Artificial . . . evidence?

Earlier this spring, A Washington State Court Judge issued what is widely believed to be the first evidentiary decision regarding Artificial Intelligence. In ­­Washington v. Puloka, following a Frye hearing, the Judge excluded AI-enhanced video from being considered as evidence. The video originated from Snapchat, and was enhanced using Topaz Labs AI Video, which is a commercially available software program widely used in the cinematography community. The Judge was not persuaded by this widespread commercial adoption, and held that the relevant community for purposes of Frye was the forensic video analysis community – which had not accepted the use Topaz AI.

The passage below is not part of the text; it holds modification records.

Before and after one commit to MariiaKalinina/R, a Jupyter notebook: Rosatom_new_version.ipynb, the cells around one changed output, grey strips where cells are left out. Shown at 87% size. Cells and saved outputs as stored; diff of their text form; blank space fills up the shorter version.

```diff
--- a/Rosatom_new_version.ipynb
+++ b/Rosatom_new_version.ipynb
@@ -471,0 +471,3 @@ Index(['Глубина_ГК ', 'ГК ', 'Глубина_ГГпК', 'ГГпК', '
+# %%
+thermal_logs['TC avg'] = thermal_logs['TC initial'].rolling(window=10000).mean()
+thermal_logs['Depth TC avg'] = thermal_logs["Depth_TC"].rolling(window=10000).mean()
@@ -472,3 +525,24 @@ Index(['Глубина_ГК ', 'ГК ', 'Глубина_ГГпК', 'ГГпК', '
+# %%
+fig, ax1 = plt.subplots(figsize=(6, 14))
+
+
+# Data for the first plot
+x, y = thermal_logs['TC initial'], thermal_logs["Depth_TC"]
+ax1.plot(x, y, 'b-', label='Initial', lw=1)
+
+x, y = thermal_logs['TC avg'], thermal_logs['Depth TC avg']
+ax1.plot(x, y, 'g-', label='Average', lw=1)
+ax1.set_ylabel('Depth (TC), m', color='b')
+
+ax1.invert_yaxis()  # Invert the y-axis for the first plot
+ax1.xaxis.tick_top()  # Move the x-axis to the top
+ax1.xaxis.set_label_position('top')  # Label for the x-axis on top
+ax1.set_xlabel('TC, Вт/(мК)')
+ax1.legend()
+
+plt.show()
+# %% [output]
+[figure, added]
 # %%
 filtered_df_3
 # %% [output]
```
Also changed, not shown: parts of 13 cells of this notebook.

The opinion shows careful consideration of an issue of first impression. Notably, it was important to the Judge’s opinion that there was another version of the video (the original) that was available and usable – even if it was low resolution, with motion blur. Further, the expert who edited the video did not know the details of how the Topaz Labs AI program worked – that is, he was not sure whether it was generative AI, could not testify to the reliability of the program, and did not know what datasets it was trained on. A different result may prevail where there is no other alternative, and in a situation where there is more testimony regarding the operation of the AI system at issue.

These issues will continue to pop up in courts across the country, and may need to be dealt with in a systematic way to ensure greater consistency. For example, the Advisory Committee on Evidence Rules has been considering proposed amendments to Rules 901 and 702 that would directly address AI-generated evidence.

© 2009- Duane Morris LLP. Duane Morris is a registered service mark of Duane Morris LLP.

The opinions expressed on this blog are those of the author and are not to be construed as legal advice.

Proudly powered by WordPress